GOAL OF THE EXERCISE
Print all entries below exactly, without images.

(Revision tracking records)
● ● ● ●
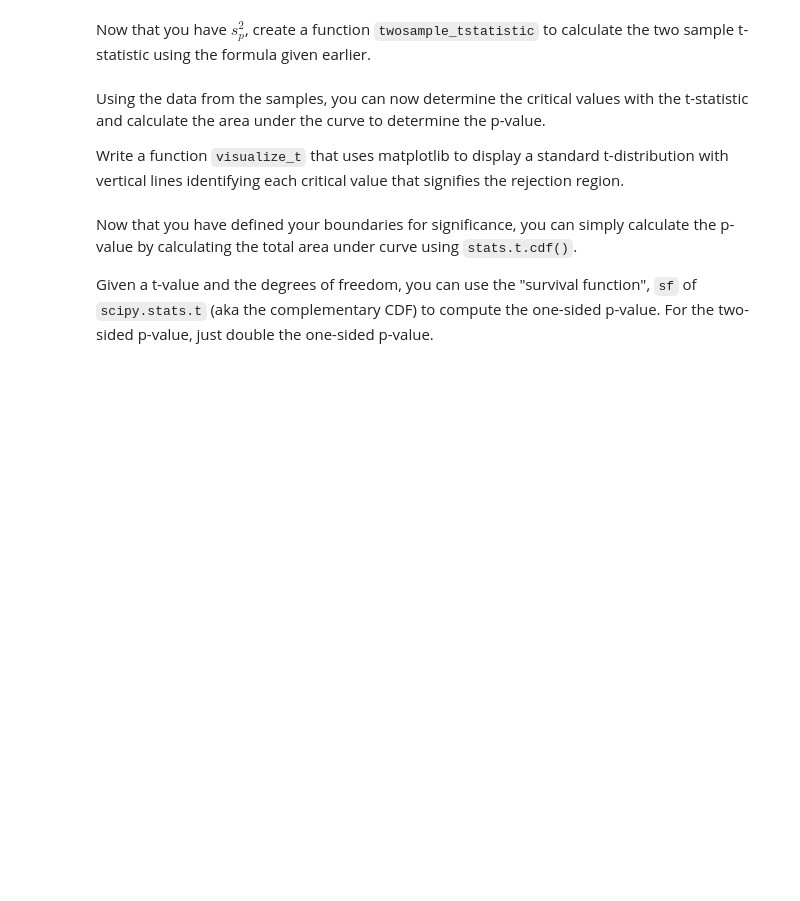
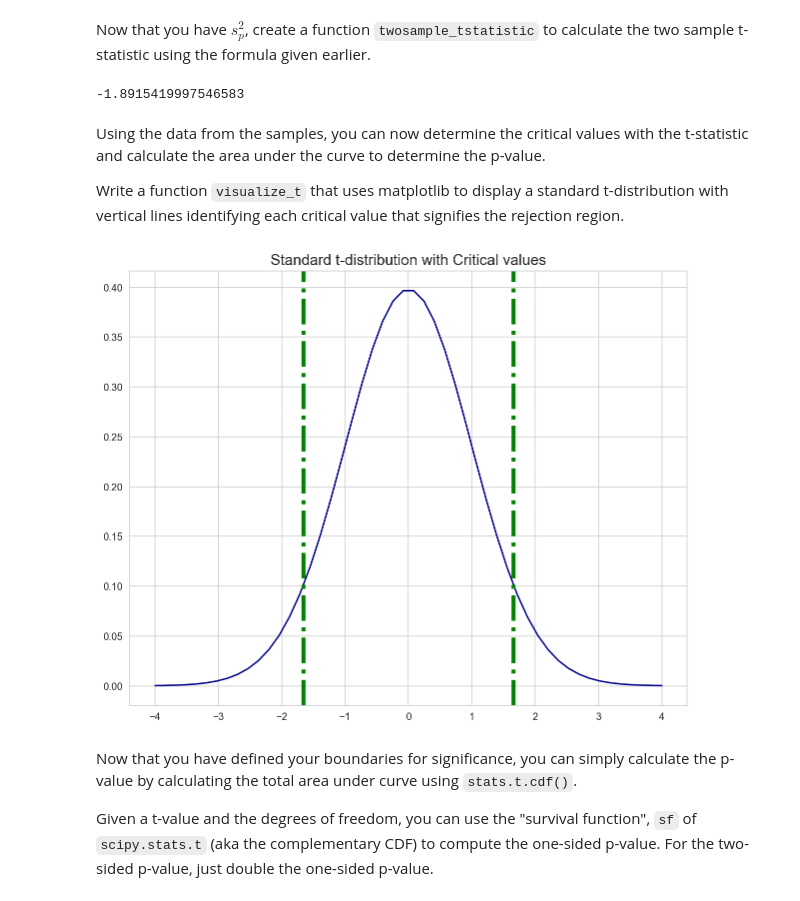
Before and after one commit to Rhino-byte/dsc-two-sample-t-tests-lab, a Jupyter notebook: index.ipynb, the cells around one changed output. Drawn from its saved outputs; the diff is of its cells as text; code cells hidden in the pictures; blank space fills up the shorter version.

```diff
--- a/index.ipynb
+++ b/index.ipynb
@@ -143,25 +175,56 @@ t_stat = None
+# %%
+def twosample_tstatistic(expr, ctrl):
+    Mean1 = np.mean(expr)
+    Mean2 = np.mean(ctrl)
+    num = Mean1-Mean2
+    denom= np.sqrt(
+        pooled_variance(expr,ctrl)*(1/(len(expr))+1/(len(expr)))
+        )
+
+    return num/denom
+
+t_stat = twosample_tstatistic(experimental,control)
+t_stat
+# -1.8915462966190268
+# %% [output]
+-1.8915419997546583
 # %% [markdown]
 Using the data from the samples, you can now determine the critical values with the t-statistic and calculate the area under the curve to determine the p-value.
 
 Write a function `visualize_t` that uses matplotlib to display a standard t-distribution with vertical lines identifying each critical value that signifies the rejection region.
-# %%
-# Visualize t and p_value
-
-def visualize_t(t_stat, n_control, n_experimental):
-
-    # initialize a matplotlib "figure"
-
-    # generate points on the x axis between -4 and 4:
-
-    # use stats.t.pdf to get values on the probability density function for the t-distribution
-
-    # Draw two sided boundary for critical-t
-
-    return None
-
-n_control = None
-n_experimental = None
-visualize_t(t_stat, n_control, n_experimental)
+# %%
+# Visualize t and p_value
+
+def visualize_t(t_stat, n_control, n_experimental):
+
+    # initialize a matplotlib "figure"
+    plt.figure(figsize=(10,8))
+    # generate points on the x axis between -4 and 4:
+    x= np.linspace(4,-4,50)
+    # use stats.t.pdf to get values on the probability density function for the t-distribution
+    df1 =n_control
+    df = n_experimental
+    y = stats.t.pdf(x,(df+df1-2),0,1)
+    # Draw two sided boundary for critical-t
+    plt.plot(x,y,color='darkblue',label ="t-distribution PDF")
+    plt.title('Standard t-distribution with Critical values',fontsize= 15)
+    # Get the boundaries
+    t_crit_lower =stats.t.ppf(0.05,(df+df1-2))
+    t_crit_upper =stats.t.ppf(1-0.05,(df+df1-2))
+    # Fill area under line graph where x value is greater or smaller than the critical value
+    # plt.fill_betweenx(y,x,t_crit_lower,where=x < t_crit_lower,color ="gray",label="upper rejection region")
+    # plt.fill_betweenx(y,x,t_crit_upper,where=x > t_crit_upper,color ="gray",label="lower rejection region")
+
+    # Add vertical lines for the critical region
+    plt.axvline(t_crit_lower,color ='green',linestyle='-.',lw=4)
+    plt.axvline(t_crit_upper,color ='green',linestyle='-.',lw=4)
+    return None
+
+n_control = len(control)
+n_experimental = len(experimental)
+visualize_t(t_stat, n_control, n_experimental)
+# %% [output]
+[figure, added]
 # %% [markdown]
 Now that you have defined your boundaries for significance, you can simply calculate the p-value by calculating the total area under curve using `stats.t.cdf()`.
 
```
Also changed, not shown: parts of 12 cells of this notebook.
● ● ● ●
WRITTEN SOLUTION
Before and after one commit to Rhino-byte/dsc-two-sample-t-tests-lab, a Jupyter notebook: index.ipynb, the cells around one changed output. Drawn from its saved outputs; the diff is of its cells as text; code cells hidden in the pictures; blank space fills up the shorter version.

```diff
--- a/index.ipynb
+++ b/index.ipynb
@@ -143,25 +175,56 @@ t_stat = None
+# %%
+def twosample_tstatistic(expr, ctrl):
+    Mean1 = np.mean(expr)
+    Mean2 = np.mean(ctrl)
+    num = Mean1-Mean2
+    denom= np.sqrt(
+        pooled_variance(expr,ctrl)*(1/(len(expr))+1/(len(expr)))
+        )
+
+    return num/denom
+
+t_stat = twosample_tstatistic(experimental,control)
+t_stat
+# -1.8915462966190268
+# %% [output]
+-1.8915419997546583
 # %% [markdown]
 Using the data from the samples, you can now determine the critical values with the t-statistic and calculate the area under the curve to determine the p-value.
 
 Write a function `visualize_t` that uses matplotlib to display a standard t-distribution with vertical lines identifying each critical value that signifies the rejection region.
-# %%
-# Visualize t and p_value
-
-def visualize_t(t_stat, n_control, n_experimental):
-
-    # initialize a matplotlib "figure"
-
-    # generate points on the x axis between -4 and 4:
-
-    # use stats.t.pdf to get values on the probability density function for the t-distribution
-
-    # Draw two sided boundary for critical-t
-
-    return None
-
-n_control = None
-n_experimental = None
-visualize_t(t_stat, n_control, n_experimental)
+# %%
+# Visualize t and p_value
+
+def visualize_t(t_stat, n_control, n_experimental):
+
+    # initialize a matplotlib "figure"
+    plt.figure(figsize=(10,8))
+    # generate points on the x axis between -4 and 4:
+    x= np.linspace(4,-4,50)
+    # use stats.t.pdf to get values on the probability density function for the t-distribution
+    df1 =n_control
+    df = n_experimental
+    y = stats.t.pdf(x,(df+df1-2),0,1)
+    # Draw two sided boundary for critical-t
+    plt.plot(x,y,color='darkblue',label ="t-distribution PDF")
+    plt.title('Standard t-distribution with Critical values',fontsize= 15)
+    # Get the boundaries
+    t_crit_lower =stats.t.ppf(0.05,(df+df1-2))
+    t_crit_upper =stats.t.ppf(1-0.05,(df+df1-2))
+    # Fill area under line graph where x value is greater or smaller than the critical value
+    # plt.fill_betweenx(y,x,t_crit_lower,where=x < t_crit_lower,color ="gray",label="upper rejection region")
+    # plt.fill_betweenx(y,x,t_crit_upper,where=x > t_crit_upper,color ="gray",label="lower rejection region")
+
+    # Add vertical lines for the critical region
+    plt.axvline(t_crit_lower,color ='green',linestyle='-.',lw=4)
+    plt.axvline(t_crit_upper,color ='green',linestyle='-.',lw=4)
+    return None
+
+n_control = len(control)
+n_experimental = len(experimental)
+visualize_t(t_stat, n_control, n_experimental)
+# %% [output]
+[figure, added]
 # %% [markdown]
 Now that you have defined your boundaries for significance, you can simply calculate the p-value by calculating the total area under curve using `stats.t.cdf()`.
 
```
Also changed, not shown: parts of 12 cells of this notebook.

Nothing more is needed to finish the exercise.